■ GIVEN DATA ■
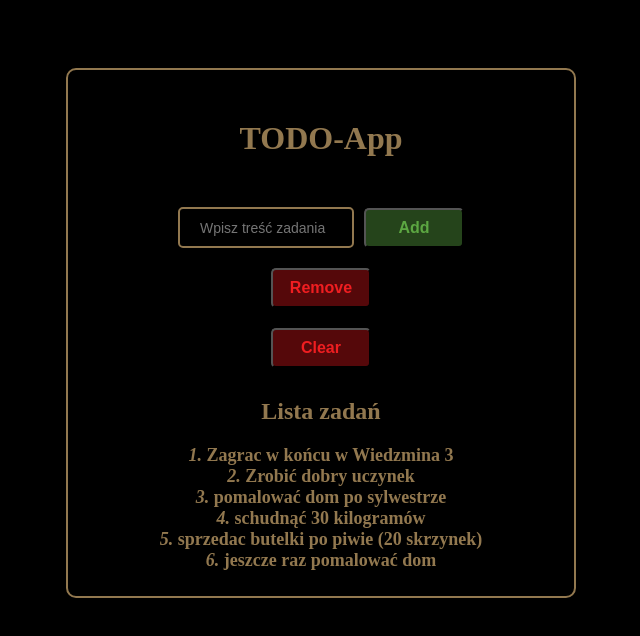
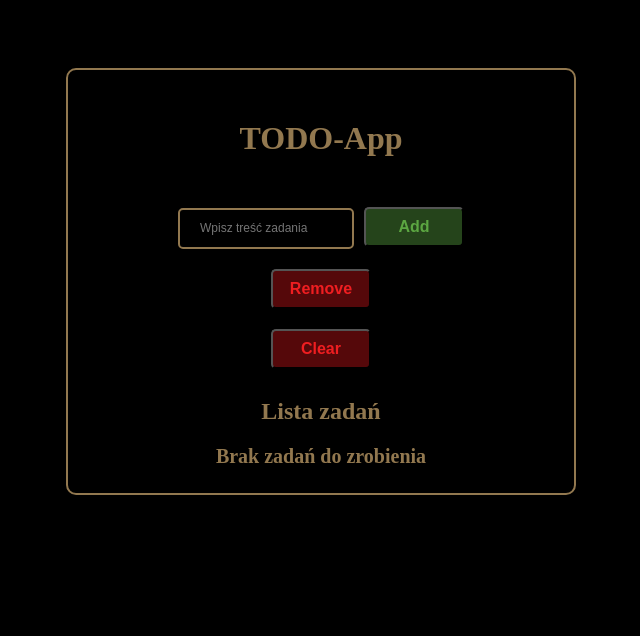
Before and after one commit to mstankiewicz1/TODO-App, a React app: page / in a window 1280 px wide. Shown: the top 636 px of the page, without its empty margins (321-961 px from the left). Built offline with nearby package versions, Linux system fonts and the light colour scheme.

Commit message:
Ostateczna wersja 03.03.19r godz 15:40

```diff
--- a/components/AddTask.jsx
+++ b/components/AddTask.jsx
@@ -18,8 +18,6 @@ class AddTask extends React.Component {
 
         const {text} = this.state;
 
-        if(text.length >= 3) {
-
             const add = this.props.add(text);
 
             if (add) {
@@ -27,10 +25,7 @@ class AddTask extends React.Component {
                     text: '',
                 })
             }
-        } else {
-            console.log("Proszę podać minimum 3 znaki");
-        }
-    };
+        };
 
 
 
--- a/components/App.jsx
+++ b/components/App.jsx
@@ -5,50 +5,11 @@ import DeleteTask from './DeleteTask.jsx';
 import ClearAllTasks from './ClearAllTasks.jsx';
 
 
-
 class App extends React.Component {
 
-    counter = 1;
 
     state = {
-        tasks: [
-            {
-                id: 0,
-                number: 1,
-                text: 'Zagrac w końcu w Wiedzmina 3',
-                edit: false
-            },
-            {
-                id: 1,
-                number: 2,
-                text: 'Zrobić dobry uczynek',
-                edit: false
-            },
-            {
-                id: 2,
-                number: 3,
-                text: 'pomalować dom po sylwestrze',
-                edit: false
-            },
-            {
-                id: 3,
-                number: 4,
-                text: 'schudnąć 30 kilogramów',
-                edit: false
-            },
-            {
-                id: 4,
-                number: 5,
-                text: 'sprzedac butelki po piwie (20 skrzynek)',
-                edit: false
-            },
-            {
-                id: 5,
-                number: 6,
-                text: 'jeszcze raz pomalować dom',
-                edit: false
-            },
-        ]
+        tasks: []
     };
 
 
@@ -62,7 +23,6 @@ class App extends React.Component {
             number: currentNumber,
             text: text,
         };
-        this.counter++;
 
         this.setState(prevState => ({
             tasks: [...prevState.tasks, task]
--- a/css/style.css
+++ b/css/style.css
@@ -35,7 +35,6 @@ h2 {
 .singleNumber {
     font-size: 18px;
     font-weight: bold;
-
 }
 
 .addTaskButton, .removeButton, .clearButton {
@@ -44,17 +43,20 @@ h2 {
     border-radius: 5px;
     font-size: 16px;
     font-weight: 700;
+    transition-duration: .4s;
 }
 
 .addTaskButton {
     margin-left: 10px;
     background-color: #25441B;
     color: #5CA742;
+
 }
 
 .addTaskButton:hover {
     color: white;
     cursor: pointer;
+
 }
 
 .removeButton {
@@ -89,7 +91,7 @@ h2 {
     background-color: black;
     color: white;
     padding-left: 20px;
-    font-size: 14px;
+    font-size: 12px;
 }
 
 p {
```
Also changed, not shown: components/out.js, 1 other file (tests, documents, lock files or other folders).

■ ASSIGNMENT ■
Each line of the data that holds "size" should be reported.

■ RESULT ■
     font-size: 18px;
     font-size: 16px;
-    font-size: 14px;
+    font-size: 12px;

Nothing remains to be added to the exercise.